In last year’s redevelopment of the district, Republicans moved more than 30,000 black Charleston County residents to the neighboring, mostly black 6th congressional district, which has been represented in the House for more than 30 years by Representative James Clyburn, a black Democratic congressman .

The Republican map resulted in a 1st Circuit with a larger proportion of white Republican voters. Mace, who is white, won re-election last November under the district’s new makeup by a margin of 14 percentage points.

The state conference of the civil rights group NAACP filed a lawsuit in 2022, arguing that several House districts created under the map were designed, at least in part, with “racially discriminatory intent to discriminate against black voters in violation of the U.S. Constitution.”

A panel of three federal judges ruled in January that the way the 1st district was drawn violated the rights of black voters under the 14th and 15th amendments, which guarantee equal legal protections and prohibit racial voter discrimination.

The strategies employed in establishing county boundaries, the panel wrote, “ultimately resulted in over 30,000 African American citizens being banned from their previous county and creating a clear racial conflict in Charleston County and the city of Charleston.”

The judges – all three appointed by Democratic presidents – ruled that elections could not be held in the 1st Circuit until it was redefined, and arranged to do so South Carolina Republican officials are appealing to the Supreme Court.

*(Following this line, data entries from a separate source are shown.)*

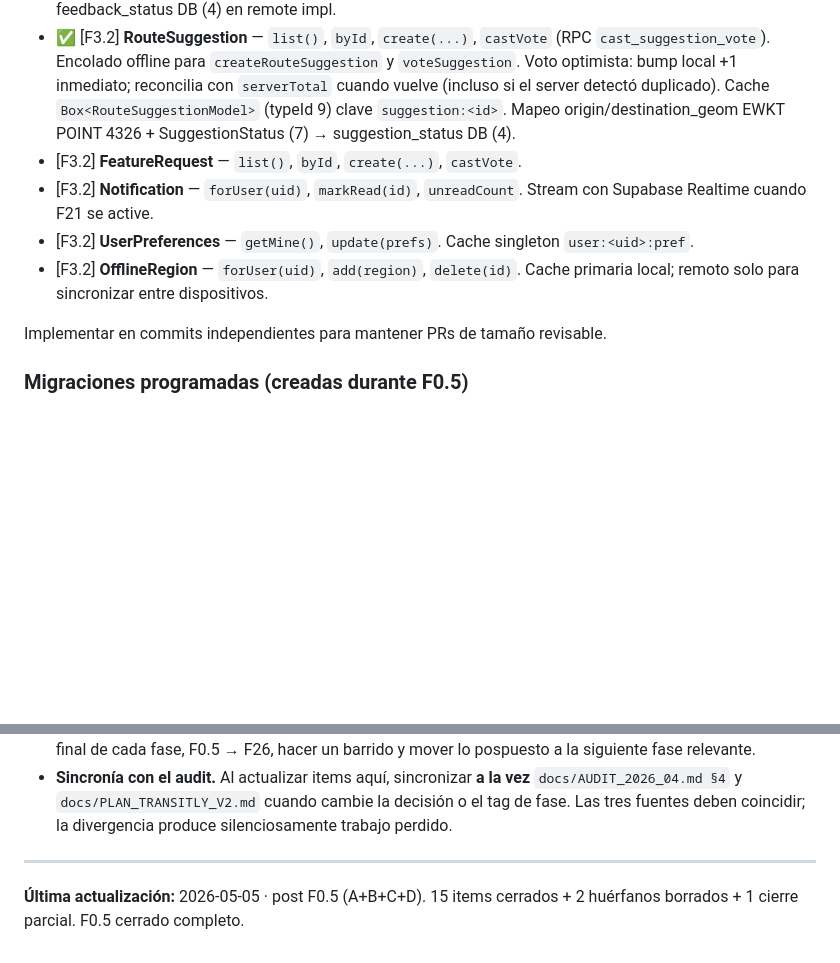
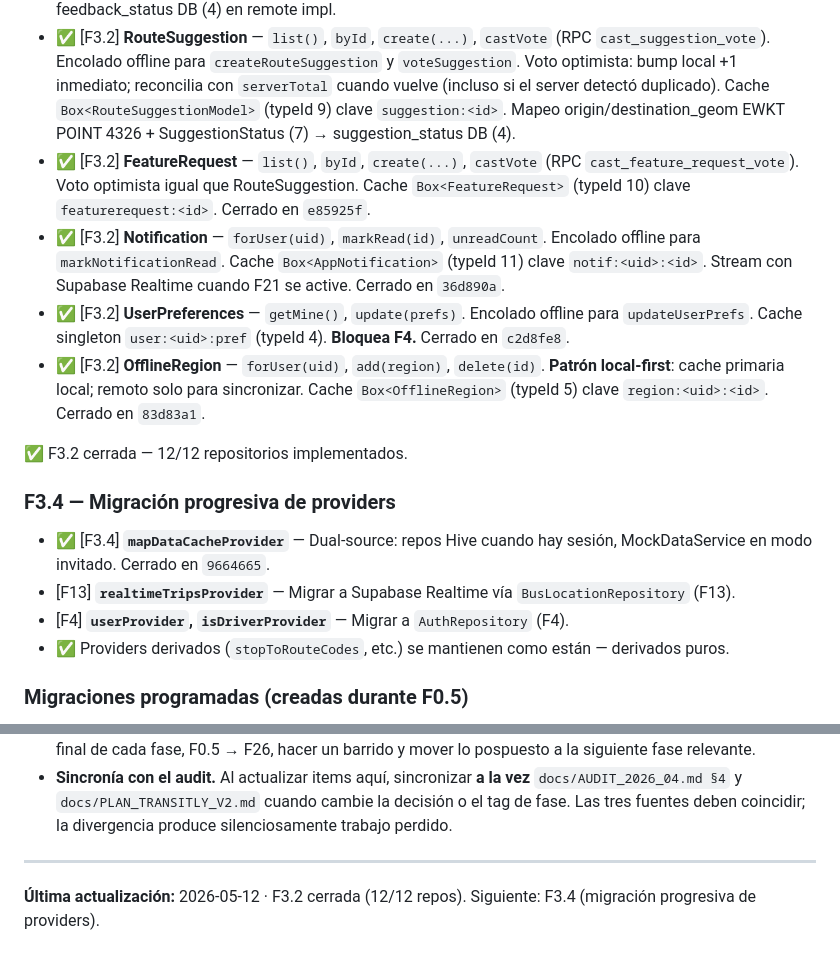
Before and after one commit to astralk9999/Transitly, a Markdown page: docs/PENDIENTES.md, 2 parts joined by grey strips. GitHub-like rendering; blank space fills up the shorter version.

Commit message:
docs(pendientes): cerrar F3.2 (12/12) y F3.4 (mapDataCacheProvider)

```diff
--- a/docs/PENDIENTES.md
+++ b/docs/PENDIENTES.md
@@ -107,12 +107,19 @@ Cada entidad necesita el mismo conjunto de 5 archivos: interfaz abstracta + remo
 - ✅ [F3.2] **IncidentReport** — `byAuthor(uid)`, `forRoute(routeId)`, `create(IncidentModel)`. Si red falla, `create` encola `PendingAction(kind=createIncident)` y devuelve copia optimista con UUID v4 estable; `core/utils/uuid.dart` genera el id. Provider registra el executor `createIncident` al instanciarse para drenar cuando vuelva la red. Cache `Box<IncidentModel>` (typeId 7) clave `incident:<id>`.
 - ✅ [F3.2] **RouteFeedback** — `byAuthor(uid)`, `forRoute(routeId)`, `create(RouteFeedbackModel)` con encolado offline (`PendingActionKind.createRouteFeedback`). Cache `Box<RouteFeedbackModel>` (typeId 8) clave `feedback:<id>`. Mapeo FeedbackType (12) → feedback_kind DB (4) + FeedbackStatus (6) → feedback_status DB (4) en remote impl.
 - ✅ [F3.2] **RouteSuggestion** — `list()`, `byId`, `create(...)`, `castVote` (RPC `cast_suggestion_vote`). Encolado offline para `createRouteSuggestion` y `voteSuggestion`. Voto optimista: bump local +1 inmediato; reconcilia con `serverTotal` cuando vuelve (incluso si el server detectó duplicado). Cache `Box<RouteSuggestionModel>` (typeId 9) clave `suggestion:<id>`. Mapeo origin/destination_geom EWKT POINT 4326 + SuggestionStatus (7) → suggestion_status DB (4).
-- [F3.2] **FeatureRequest** — `list()`, `byId`, `create(...)`, `castVote`.
-- [F3.2] **Notification** — `forUser(uid)`, `markRead(id)`, `unreadCount`. Stream con Supabase Realtime cuando F21 se active.
-- [F3.2] **UserPreferences** — `getMine()`, `update(prefs)`. Cache singleton `user:<uid>:pref`.
-- [F3.2] **OfflineRegion** — `forUser(uid)`, `add(region)`, `delete(id)`. Cache primaria local; remoto solo para sincronizar entre dispositivos.
+- ✅ [F3.2] **FeatureRequest** — `list()`, `byId`, `create(...)`, `castVote` (RPC `cast_feature_request_vote`). Voto optimista igual que RouteSuggestion. Cache `Box<FeatureRequest>` (typeId 10) clave `featurerequest:<id>`. Cerrado en `e85925f`.
+- ✅ [F3.2] **Notification** — `forUser(uid)`, `markRead(id)`, `unreadCount`. Encolado offline para `markNotificationRead`. Cache `Box<AppNotification>` (typeId 11) clave `notif:<uid>:<id>`. Stream con Supabase Realtime cuando F21 se active. Cerrado en `36d890a`.
+- ✅ [F3.2] **UserPreferences** — `getMine()`, `update(prefs)`. Encolado offline para `updateUserPrefs`. Cache singleton `user:<uid>:pref` (typeId 4). **Bloquea F4.** Cerrado en `c2d8fe8`.
+- ✅ [F3.2] **OfflineRegion** — `forUser(uid)`, `add(region)`, `delete(id)`. **Patrón local-first**: cache primaria local; remoto solo para sincronizar. Cache `Box<OfflineRegion>` (typeId 5) clave `region:<uid>:<id>`. Cerrado en `83d83a1`.
 
-Implementar en commits independientes para mantener PRs de tamaño revisable.
+✅ F3.2 cerrada — 12/12 repositorios implementados.
+
+### F3.4 — Migración progresiva de providers
+
+- ✅ [F3.4] **`mapDataCacheProvider`** — Dual-source: repos Hive cuando hay sesión, MockDataService en modo invitado. Cerrado en `9664665`.
+- [F13] **`realtimeTripsProvider`** — Migrar a Supabase Realtime vía `BusLocationRepository` (F13).
+- [F4] **`userProvider`, `isDriverProvider`** — Migrar a `AuthRepository` (F4).
+- ✅ Providers derivados (`stopToRouteCodes`, etc.) se mantienen como están — derivados puros.
 
 ### Migraciones programadas (creadas durante F0.5)
 
@@ -138,4 +145,4 @@ Implementar en commits independientes para mantener PRs de tamaño revisable.
 
 ---
 
-**Última actualización:** 2026-05-05 · post F0.5 (A+B+C+D). 15 items cerrados + 2 huérfanos borrados + 1 cierre parcial. F0.5 cerrado completo.
+**Última actualización:** 2026-05-12 · F3.2 cerrada (12/12 repos). Siguiente: F3.4 (migración progresiva de providers).
```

South Carolina NAACP and Taiwan Scott, a black voter residing in South CarolinaThe United States’ 1st congressional district on Monday asked judges to uphold the lower court’s decision.

South Carolina“The US Congress map is the latest example in the long, painful history of racial discrimination in our state that needs to be addressed,” the statement said. “As the case moves to hearing, we beg the court to uphold the panel’s decision and protect Black South Carolina Voters from this egregious form of discrimination.”

The case will be heard during the Supreme Court’s next term, which begins in October.

In most states, redistribution of constituencies is carried out by the party in power, although some states delegate the task to independent commissions to ensure justice. Gerrymandering typically involves cramming voters who tend to favor a particular party into a small number of precincts in order to reduce their statewide voting power, while dispersing other voters in precincts that are too small to maintain a majority to build.

In another case involving redistribution and race, the Supreme Court is considering Alabama’s appeal against a lower court’s decision that a Republican-produced electoral map defining the boundaries of the state’s seven U.S. House of Representatives districts has unlawfully diluted influence of black voters. A decision in the case is expected by the end of June.

(Reporting by John Kruzel; Editing by Will Dunham)